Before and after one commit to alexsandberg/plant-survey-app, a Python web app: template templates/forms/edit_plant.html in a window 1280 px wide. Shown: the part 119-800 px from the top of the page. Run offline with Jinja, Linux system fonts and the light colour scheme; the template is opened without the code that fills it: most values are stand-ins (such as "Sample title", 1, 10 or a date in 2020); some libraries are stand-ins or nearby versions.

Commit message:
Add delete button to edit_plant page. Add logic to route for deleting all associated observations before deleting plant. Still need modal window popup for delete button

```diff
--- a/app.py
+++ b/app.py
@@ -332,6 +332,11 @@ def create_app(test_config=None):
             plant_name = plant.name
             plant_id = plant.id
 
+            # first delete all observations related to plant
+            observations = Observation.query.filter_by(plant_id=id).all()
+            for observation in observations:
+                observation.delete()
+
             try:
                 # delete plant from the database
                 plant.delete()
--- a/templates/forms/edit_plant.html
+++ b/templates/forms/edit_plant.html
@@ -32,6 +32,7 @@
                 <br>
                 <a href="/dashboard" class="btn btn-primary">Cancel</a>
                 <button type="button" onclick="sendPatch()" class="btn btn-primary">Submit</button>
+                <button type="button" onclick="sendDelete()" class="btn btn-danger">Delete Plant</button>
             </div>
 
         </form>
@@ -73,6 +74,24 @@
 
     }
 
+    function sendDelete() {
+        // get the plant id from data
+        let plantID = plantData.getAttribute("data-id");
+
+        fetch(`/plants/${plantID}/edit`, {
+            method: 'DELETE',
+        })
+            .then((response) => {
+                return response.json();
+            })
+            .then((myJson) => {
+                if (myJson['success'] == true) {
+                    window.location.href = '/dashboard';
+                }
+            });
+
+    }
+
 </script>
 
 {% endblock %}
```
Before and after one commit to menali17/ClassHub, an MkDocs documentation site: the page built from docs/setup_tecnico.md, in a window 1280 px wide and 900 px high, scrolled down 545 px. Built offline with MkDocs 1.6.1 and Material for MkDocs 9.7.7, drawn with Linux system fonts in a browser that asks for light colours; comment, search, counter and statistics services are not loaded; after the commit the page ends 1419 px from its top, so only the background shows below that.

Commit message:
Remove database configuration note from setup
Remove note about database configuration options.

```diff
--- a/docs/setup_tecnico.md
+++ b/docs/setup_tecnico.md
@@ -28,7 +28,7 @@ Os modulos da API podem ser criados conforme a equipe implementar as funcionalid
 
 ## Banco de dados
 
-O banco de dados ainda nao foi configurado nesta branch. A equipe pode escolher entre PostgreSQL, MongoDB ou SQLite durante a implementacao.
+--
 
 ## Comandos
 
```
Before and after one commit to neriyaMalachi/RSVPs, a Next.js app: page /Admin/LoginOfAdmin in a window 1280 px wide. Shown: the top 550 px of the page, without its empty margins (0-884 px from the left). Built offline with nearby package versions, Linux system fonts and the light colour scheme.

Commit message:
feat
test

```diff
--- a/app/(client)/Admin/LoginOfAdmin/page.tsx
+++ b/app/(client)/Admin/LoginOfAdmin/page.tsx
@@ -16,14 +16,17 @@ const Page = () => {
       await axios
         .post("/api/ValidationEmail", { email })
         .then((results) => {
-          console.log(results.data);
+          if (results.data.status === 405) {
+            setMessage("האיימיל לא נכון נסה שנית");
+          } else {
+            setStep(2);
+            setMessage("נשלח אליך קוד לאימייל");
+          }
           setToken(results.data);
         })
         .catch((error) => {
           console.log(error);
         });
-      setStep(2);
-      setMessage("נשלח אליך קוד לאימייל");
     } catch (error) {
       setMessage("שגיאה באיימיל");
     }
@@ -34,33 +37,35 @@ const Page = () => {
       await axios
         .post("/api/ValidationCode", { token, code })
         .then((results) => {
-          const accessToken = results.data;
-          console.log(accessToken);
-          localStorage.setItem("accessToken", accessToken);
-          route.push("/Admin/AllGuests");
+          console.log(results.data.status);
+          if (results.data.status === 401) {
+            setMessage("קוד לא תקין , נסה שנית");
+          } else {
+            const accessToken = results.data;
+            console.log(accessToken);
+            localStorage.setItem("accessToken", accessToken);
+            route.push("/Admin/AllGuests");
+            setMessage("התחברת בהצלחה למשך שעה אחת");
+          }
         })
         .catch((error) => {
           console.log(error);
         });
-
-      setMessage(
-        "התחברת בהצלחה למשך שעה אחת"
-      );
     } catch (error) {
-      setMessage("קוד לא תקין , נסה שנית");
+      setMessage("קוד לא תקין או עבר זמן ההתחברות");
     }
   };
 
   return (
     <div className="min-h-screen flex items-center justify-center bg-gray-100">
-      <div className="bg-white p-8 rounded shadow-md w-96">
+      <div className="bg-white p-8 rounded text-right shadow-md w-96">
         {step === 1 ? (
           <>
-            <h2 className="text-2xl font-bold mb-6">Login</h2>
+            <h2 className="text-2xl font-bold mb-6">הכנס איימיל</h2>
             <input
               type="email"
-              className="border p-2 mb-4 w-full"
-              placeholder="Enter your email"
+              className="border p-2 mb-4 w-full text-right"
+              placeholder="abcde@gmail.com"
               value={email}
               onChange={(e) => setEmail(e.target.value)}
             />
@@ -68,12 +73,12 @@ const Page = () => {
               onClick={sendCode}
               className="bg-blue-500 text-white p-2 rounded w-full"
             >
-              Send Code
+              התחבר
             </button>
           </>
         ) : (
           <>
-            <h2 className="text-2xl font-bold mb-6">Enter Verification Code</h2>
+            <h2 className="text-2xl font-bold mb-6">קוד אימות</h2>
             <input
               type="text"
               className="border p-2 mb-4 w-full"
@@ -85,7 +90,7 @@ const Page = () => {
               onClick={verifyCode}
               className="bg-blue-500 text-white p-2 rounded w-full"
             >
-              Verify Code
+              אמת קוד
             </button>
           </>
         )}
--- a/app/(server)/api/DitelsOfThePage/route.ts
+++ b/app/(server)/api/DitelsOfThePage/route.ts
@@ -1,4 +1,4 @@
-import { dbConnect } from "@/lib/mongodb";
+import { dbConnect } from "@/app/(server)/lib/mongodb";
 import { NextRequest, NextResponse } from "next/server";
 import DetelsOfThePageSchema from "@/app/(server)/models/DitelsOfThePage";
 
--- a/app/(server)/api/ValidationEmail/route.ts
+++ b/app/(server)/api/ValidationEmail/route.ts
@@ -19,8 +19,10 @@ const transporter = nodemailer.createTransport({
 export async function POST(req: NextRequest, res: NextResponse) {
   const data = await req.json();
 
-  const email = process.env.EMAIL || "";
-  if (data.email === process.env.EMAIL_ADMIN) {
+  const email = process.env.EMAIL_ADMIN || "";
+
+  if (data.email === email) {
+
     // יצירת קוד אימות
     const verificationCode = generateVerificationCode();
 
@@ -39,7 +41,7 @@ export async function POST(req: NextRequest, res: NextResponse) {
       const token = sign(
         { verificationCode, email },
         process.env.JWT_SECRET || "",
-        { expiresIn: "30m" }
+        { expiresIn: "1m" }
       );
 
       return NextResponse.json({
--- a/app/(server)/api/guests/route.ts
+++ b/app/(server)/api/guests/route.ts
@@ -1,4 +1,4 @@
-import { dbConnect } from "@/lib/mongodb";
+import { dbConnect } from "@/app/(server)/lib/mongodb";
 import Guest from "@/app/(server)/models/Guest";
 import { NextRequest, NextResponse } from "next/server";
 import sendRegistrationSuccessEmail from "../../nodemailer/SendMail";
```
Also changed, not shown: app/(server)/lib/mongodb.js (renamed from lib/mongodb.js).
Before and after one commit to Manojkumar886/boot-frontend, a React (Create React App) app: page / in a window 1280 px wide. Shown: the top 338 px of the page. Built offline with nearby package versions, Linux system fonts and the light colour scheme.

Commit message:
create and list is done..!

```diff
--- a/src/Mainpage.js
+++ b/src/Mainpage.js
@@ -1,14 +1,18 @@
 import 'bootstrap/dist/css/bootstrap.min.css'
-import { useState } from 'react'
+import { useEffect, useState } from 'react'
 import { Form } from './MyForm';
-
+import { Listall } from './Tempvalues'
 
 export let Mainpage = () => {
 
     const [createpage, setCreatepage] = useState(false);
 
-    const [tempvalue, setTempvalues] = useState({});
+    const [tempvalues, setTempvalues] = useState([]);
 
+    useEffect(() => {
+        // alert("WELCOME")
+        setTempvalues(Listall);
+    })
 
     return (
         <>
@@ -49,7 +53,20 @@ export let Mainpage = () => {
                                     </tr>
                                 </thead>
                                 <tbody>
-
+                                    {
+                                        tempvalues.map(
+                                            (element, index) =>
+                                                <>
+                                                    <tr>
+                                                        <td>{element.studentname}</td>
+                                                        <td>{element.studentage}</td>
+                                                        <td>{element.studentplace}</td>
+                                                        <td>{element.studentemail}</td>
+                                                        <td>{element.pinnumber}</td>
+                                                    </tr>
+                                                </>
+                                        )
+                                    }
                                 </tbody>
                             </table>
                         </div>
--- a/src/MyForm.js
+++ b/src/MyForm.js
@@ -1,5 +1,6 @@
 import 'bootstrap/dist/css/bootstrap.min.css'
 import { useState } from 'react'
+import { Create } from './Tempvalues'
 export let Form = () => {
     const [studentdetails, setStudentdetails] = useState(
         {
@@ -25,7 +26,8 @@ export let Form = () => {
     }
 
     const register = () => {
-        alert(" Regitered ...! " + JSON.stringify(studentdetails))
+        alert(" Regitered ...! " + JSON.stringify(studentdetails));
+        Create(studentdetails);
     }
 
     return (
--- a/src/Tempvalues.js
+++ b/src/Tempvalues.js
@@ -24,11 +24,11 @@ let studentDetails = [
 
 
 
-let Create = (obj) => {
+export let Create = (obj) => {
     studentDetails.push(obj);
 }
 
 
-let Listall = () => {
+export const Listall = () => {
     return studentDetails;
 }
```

» Problem: Wherever a line of the listing above contains the string "export", copy that line.

» Response to the exercise:
 export async function POST(req: NextRequest, res: NextResponse) {
@@ -39,7 +41,7 @@ export async function POST(req: NextRequest, res: NextResponse) {
 export let Mainpage = () => {
@@ -49,7 +53,20 @@ export let Mainpage = () => {
 export let Form = () => {
@@ -25,7 +26,8 @@ export let Form = () => {
+export let Create = (obj) => {
+export const Listall = () => {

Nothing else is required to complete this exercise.